For your free sample of my ’30 Days of Yes’ card set

Inspiring Friends: Kate Anderson on supportive herbs

Wild_and_Good-Homepage_underline

Kate is a talented maker, currently creating beautiful cork and leather sandals with house carpet uppers (they are amazing!), from her home in Dunedin. Exploring the use of herbs to ease long-term digestive issues, she is living the benefits and looking more deeply into herbal approaches to ailments. Luckily, her enchanted garden, hidden away in the city centre, is abundant in edible plants and supportive herbs. We chatted, over a cup of linden leaves, about what herbs she has been using of late and why.

Kate, what made you consider using herbs for assistance in physical ailments?

I have a sensitive or damaged stomach lining, so I turned to plantain to help with that and it did so amazingly quickly. It heals abrasions on the digestive tract. You can also use plantain topically as a poultice on skin wounds and in a throat spray for topical prevention of sore throats.

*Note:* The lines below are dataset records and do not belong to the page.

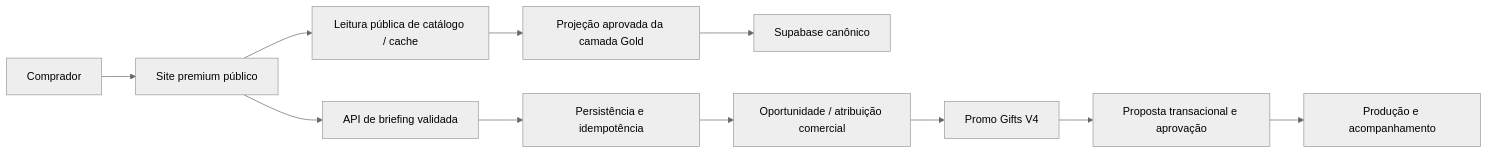
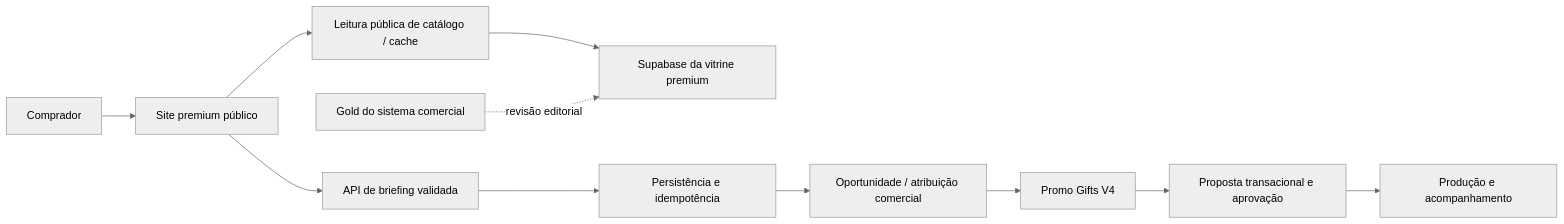
Before and after one commit to adm01-debug/Promo_Brindes_Premium_V1: the diagram in docs/ARQUITETURA_E_INTEGRACAO.md, drawn with Mermaid (neutral theme). The commit also changed other lines of this file and 15 other files, not shown here.

First line of the commit message:
feat(database): conecta vitrine ao Supabase dedicado

````diff
--- a/docs/ARQUITETURA_E_INTEGRACAO.md
+++ b/docs/ARQUITETURA_E_INTEGRACAO.md
@@ -9,13 +9,13 @@
 ```mermaid
 flowchart LR
   B[Comprador] --> W[Site premium público]
   W --> C[Leitura pública de catálogo / cache]
-  C --> G[Projeção aprovada da camada Gold]
-  G --> S[Supabase canônico]
+  C --> V[Supabase da vitrine premium]
+  G[Gold do sistema comercial] -. revisão editorial .-> V
   W --> A[API de briefing validada]
   A --> I[Persistência e idempotência]
   I --> O[Oportunidade / atribuição comercial]
   O --> P[Promo Gifts V4]
   P --> Q[Proposta transacional e aprovação]
   Q --> R[Produção e acompanhamento]
 ```
````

It’s not good to take lots of it internally so it is more like an emergency tea, whereas others I will take as more of a consistent, gentle support like the linden leaves, which is a good cleanser and calmer.

So you use some herbs, such as linden leaves, regularly in small amounts and some are reserved for emergency healing. What would be in your emergency brew?

Well, when I was in the shed with a lantern, poring over a herb book in pain…! I gathered that you would need four types of herb in a tea you are making for instant easing of an intense issue such as a bladder infection.

You need an anti-spasmodic, so I used lemon balm and chamomile; then something soothing for the mind, so I put in some borage; then an anti-bacterial, so I added rosemary, sage and lavender, then for healing I used plantain and comfrey. Remember not to use comfrey if you think you have liver damage. If it is specifically a bladder infection, as mine was, add a diuretic too like dandelion or nettle.

But all the herbs in that emergency brew: lemon balm, chamomile, borage, rosemary, sage, lavender, plantain and comfrey would help in any kind of freak-out emergency or healing crisis, like for a stomach ulcer or great stress.

And borage is also anti-inflammatory and cleans the blood doesn’t it?

Yes, many of the herbs are quite hard to categorise because they perform lots of different functions, like say chamomile is anti-spasmodic but mentally soothing.

So those anti-spasmodic herbs are also the ones we naturally think of as calming or sleep promoting? That’s fascinating and yet totally common sense.

Yes, it’s a physical thing – the jittery mind and the spasm in the stomach can be the same and also can cause each other.

I also realize now that my digestive issues are so related to anxiety levels and adrenal issues. I think that was something I knew for a long time without naming it. So, while I would work through the anxiety on a mental level, my body was still taking the physical hit of adrenaline.

I went to a naturopath who gave me an adrenal gland tincture and it worked so well that I knew there must be that deeper causal relation between the body and the mind.

So what herbs have you found helpful for supporting your adrenal glands?

I find linden leaves, with its strangely nostalgic taste, to be very supportive. Linden leaves reduce muscular tension, which is good for those with set or stiff jaws.

Yes, the jaw and hips are interconnected so if you’re using linden leaves for bladder or digestive problems and also note you have a tense jaw, that makes sense.

Right, there’s that interconnection again.

All things go together, physical, mental, emotional, and can’t be separated.

Also, there’s the idea that you gain a deep relationship with the plants you grow and use and the ones you need might pop up for you, so I’ve been guided to look at yarrow and plantain lately. I haven’t yet got to yarrow, but my experience with plantain in self-healing has been quite amazing. It seems everything is related and interconnected.

Yes! Thank you so much, Kate, for sharing your explorations with us! x

For some beautiful photos of Kate and Rory’s edible garden, go to pod gardening, an amazing gardening site.

{ 0 comments… add one }

Leave a Comment